## Image comparison data
^^^^^^^^^^^^^^^^

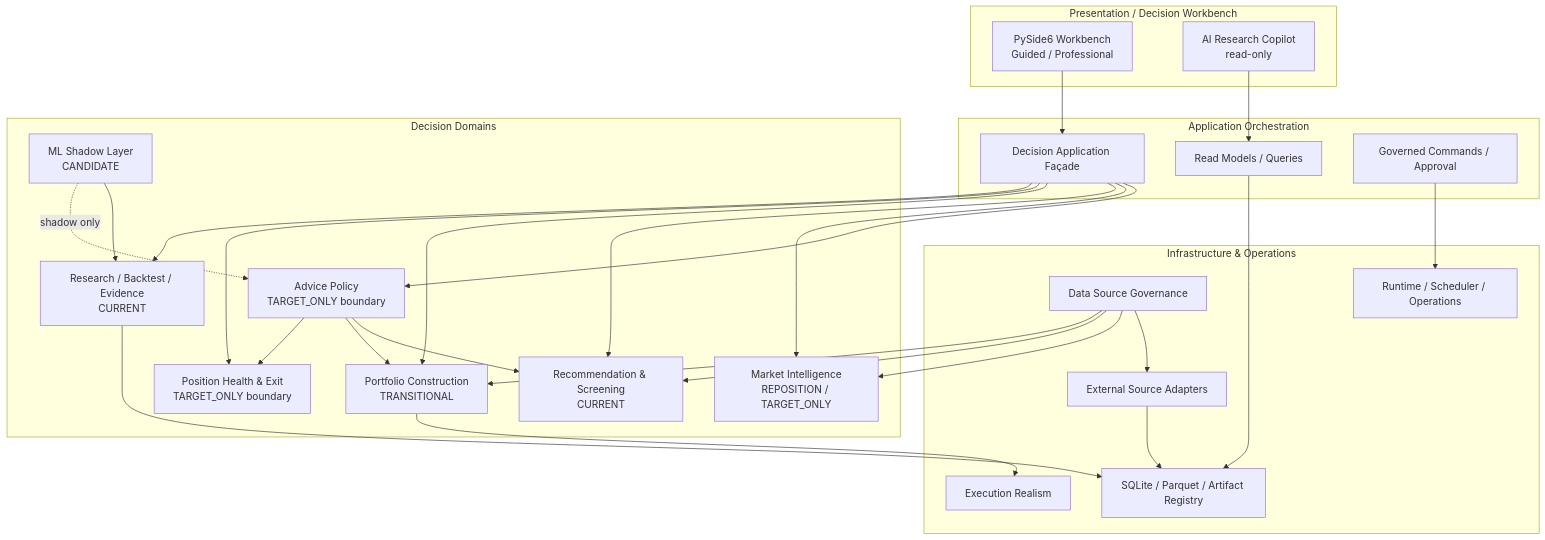
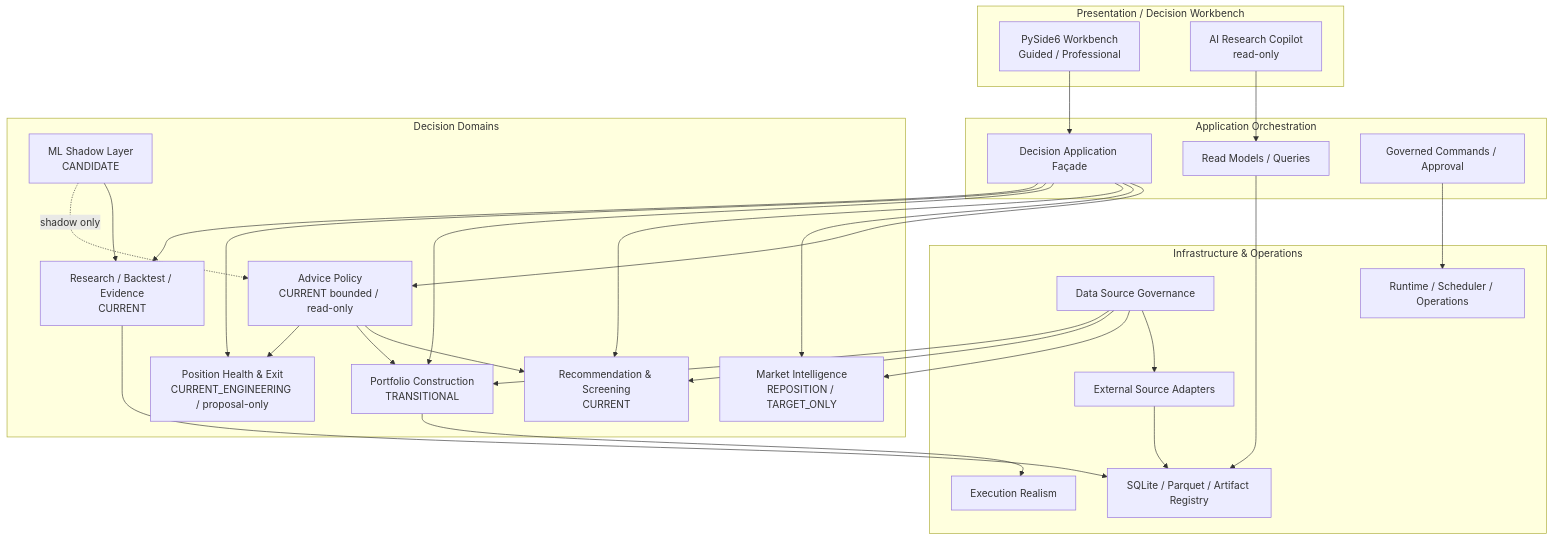
One commit to minleu94/technical_analysis changed the first of 6 diagrams in docs/01_architecture/target_system_architecture.md. Above: the diagram before and after it, drawn with Mermaid. The commit also changed other lines of this file and 15 other files, not shown here.

````diff
--- a/docs/01_architecture/target_system_architecture.md
+++ b/docs/01_architecture/target_system_architecture.md
@@ -63,54 +63,54 @@
 ```mermaid
 flowchart TB
     subgraph Presentation["Presentation / Decision Workbench"]
         UI["PySide6 Workbench\nGuided / Professional"]
         Copilot["AI Research Copilot\nread-only"]
     end
 
     subgraph Application["Application Orchestration"]
         Facade["Decision Application Façade"]
         Queries["Read Models / Queries"]
         Commands["Governed Commands / Approval"]
     end
 
     subgraph Domain["Decision Domains"]
-        Advice["Advice Policy\nTARGET_ONLY boundary"]
+        Advice["Advice Policy\nCURRENT bounded / read-only"]
         Market["Market Intelligence\nREPOSITION / TARGET_ONLY"]
         Reco["Recommendation & Screening\nCURRENT"]
         Portfolio["Portfolio Construction\nTRANSITIONAL"]
-        Health["Position Health & Exit\nTARGET_ONLY boundary"]
+        Health["Position Health & Exit\nCURRENT_ENGINEERING / proposal-only"]
         Research["Research / Backtest / Evidence\nCURRENT"]
         ML["ML Shadow Layer\nCANDIDATE"]
     end
 
     subgraph Infrastructure["Infrastructure & Operations"]
         Governance["Data Source Governance"]
         Adapters["External Source Adapters"]
         Storage["SQLite / Parquet / Artifact Registry"]
         Exec["Execution Realism"]
         Runtime["Runtime / Scheduler / Operations"]
     end
 
     UI --> Facade
     Copilot --> Queries
     Facade --> Advice
     Facade --> Market
     Facade --> Reco
     Facade --> Portfolio
     Facade --> Health
     Facade --> Research
     Queries --> Storage
     Commands --> Runtime
     Advice --> Reco
     Advice --> Portfolio
     Advice --> Health
     Portfolio --> Exec
     Research --> Storage
     ML --> Research
     ML -. "shadow only" .-> Advice
     Governance --> Adapters
     Adapters --> Storage
     Governance --> Market
     Governance --> Reco
     Governance --> Portfolio
 ```
````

^^^^^^^^^^^^^^^^

## Exercise description
Copy the data verbatim, skipping any image it holds.

## Task result
One commit to minleu94/technical_analysis changed the first of 6 diagrams in docs/01_architecture/target_system_architecture.md. Above: the diagram before and after it, drawn with Mermaid. The commit also changed other lines of this file and 15 other files, not shown here.

````diff
--- a/docs/01_architecture/target_system_architecture.md
+++ b/docs/01_architecture/target_system_architecture.md
@@ -63,54 +63,54 @@
 ```mermaid
 flowchart TB
     subgraph Presentation["Presentation / Decision Workbench"]
         UI["PySide6 Workbench\nGuided / Professional"]
         Copilot["AI Research Copilot\nread-only"]
     end
 
     subgraph Application["Application Orchestration"]
         Facade["Decision Application Façade"]
         Queries["Read Models / Queries"]
         Commands["Governed Commands / Approval"]
     end
 
     subgraph Domain["Decision Domains"]
-        Advice["Advice Policy\nTARGET_ONLY boundary"]
+        Advice["Advice Policy\nCURRENT bounded / read-only"]
         Market["Market Intelligence\nREPOSITION / TARGET_ONLY"]
         Reco["Recommendation & Screening\nCURRENT"]
         Portfolio["Portfolio Construction\nTRANSITIONAL"]
-        Health["Position Health & Exit\nTARGET_ONLY boundary"]
+        Health["Position Health & Exit\nCURRENT_ENGINEERING / proposal-only"]
         Research["Research / Backtest / Evidence\nCURRENT"]
         ML["ML Shadow Layer\nCANDIDATE"]
     end
 
     subgraph Infrastructure["Infrastructure & Operations"]
         Governance["Data Source Governance"]
         Adapters["External Source Adapters"]
         Storage["SQLite / Parquet / Artifact Registry"]
         Exec["Execution Realism"]
         Runtime["Runtime / Scheduler / Operations"]
     end
 
     UI --> Facade
     Copilot --> Queries
     Facade --> Advice
     Facade --> Market
     Facade --> Reco
     Facade --> Portfolio
     Facade --> Health
     Facade --> Research
     Queries --> Storage
     Commands --> Runtime
     Advice --> Reco
     Advice --> Portfolio
     Advice --> Health
     Portfolio --> Exec
     Research --> Storage
     ML --> Research
     ML -. "shadow only" .-> Advice
     Governance --> Adapters
     Adapters --> Storage
     Governance --> Market
     Governance --> Reco
     Governance --> Portfolio
 ```
````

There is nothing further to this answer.